[Start of Attachment]
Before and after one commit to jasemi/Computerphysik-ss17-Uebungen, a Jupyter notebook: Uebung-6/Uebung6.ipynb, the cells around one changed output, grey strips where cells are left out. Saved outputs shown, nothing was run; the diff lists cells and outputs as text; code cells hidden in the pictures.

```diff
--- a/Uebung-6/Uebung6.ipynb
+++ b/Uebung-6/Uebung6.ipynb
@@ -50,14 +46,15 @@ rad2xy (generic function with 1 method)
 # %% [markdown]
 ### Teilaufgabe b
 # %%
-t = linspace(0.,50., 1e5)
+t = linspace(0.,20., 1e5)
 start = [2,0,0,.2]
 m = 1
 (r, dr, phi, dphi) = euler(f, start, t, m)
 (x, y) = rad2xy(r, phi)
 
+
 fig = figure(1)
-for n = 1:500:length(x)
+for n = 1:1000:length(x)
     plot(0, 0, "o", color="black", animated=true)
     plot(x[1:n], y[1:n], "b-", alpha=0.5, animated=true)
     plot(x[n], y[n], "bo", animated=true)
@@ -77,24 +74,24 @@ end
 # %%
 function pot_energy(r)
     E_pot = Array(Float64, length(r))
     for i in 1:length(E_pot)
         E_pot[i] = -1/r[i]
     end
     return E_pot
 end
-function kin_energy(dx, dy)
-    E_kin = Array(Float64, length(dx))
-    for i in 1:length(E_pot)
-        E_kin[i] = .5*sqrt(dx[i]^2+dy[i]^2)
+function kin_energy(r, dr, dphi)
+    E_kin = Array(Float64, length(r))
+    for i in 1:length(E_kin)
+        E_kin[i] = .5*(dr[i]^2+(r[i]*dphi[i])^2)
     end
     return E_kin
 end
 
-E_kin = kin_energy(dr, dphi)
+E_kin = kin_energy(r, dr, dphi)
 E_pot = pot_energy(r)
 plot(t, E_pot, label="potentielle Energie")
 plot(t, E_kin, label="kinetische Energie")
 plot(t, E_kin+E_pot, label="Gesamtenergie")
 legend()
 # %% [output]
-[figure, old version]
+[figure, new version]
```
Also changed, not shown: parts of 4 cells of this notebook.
[End of Attachment]
Instructions for the task
Could you give the records above again, exactly and in full?

Task result
Before and after one commit to jasemi/Computerphysik-ss17-Uebungen, a Jupyter notebook: Uebung-6/Uebung6.ipynb, the cells around one changed output, grey strips where cells are left out. Saved outputs shown, nothing was run; the diff lists cells and outputs as text; code cells hidden in the pictures.

```diff
--- a/Uebung-6/Uebung6.ipynb
+++ b/Uebung-6/Uebung6.ipynb
@@ -50,14 +46,15 @@ rad2xy (generic function with 1 method)
 # %% [markdown]
 ### Teilaufgabe b
 # %%
-t = linspace(0.,50., 1e5)
+t = linspace(0.,20., 1e5)
 start = [2,0,0,.2]
 m = 1
 (r, dr, phi, dphi) = euler(f, start, t, m)
 (x, y) = rad2xy(r, phi)
 
+
 fig = figure(1)
-for n = 1:500:length(x)
+for n = 1:1000:length(x)
     plot(0, 0, "o", color="black", animated=true)
     plot(x[1:n], y[1:n], "b-", alpha=0.5, animated=true)
     plot(x[n], y[n], "bo", animated=true)
@@ -77,24 +74,24 @@ end
 # %%
 function pot_energy(r)
     E_pot = Array(Float64, length(r))
     for i in 1:length(E_pot)
         E_pot[i] = -1/r[i]
     end
     return E_pot
 end
-function kin_energy(dx, dy)
-    E_kin = Array(Float64, length(dx))
-    for i in 1:length(E_pot)
-        E_kin[i] = .5*sqrt(dx[i]^2+dy[i]^2)
+function kin_energy(r, dr, dphi)
+    E_kin = Array(Float64, length(r))
+    for i in 1:length(E_kin)
+        E_kin[i] = .5*(dr[i]^2+(r[i]*dphi[i])^2)
     end
     return E_kin
 end
 
-E_kin = kin_energy(dr, dphi)
+E_kin = kin_energy(r, dr, dphi)
 E_pot = pot_energy(r)
 plot(t, E_pot, label="potentielle Energie")
 plot(t, E_kin, label="kinetische Energie")
 plot(t, E_kin+E_pot, label="Gesamtenergie")
 legend()
 # %% [output]
-[figure, old version]
+[figure, new version]
```
Also changed, not shown: parts of 4 cells of this notebook.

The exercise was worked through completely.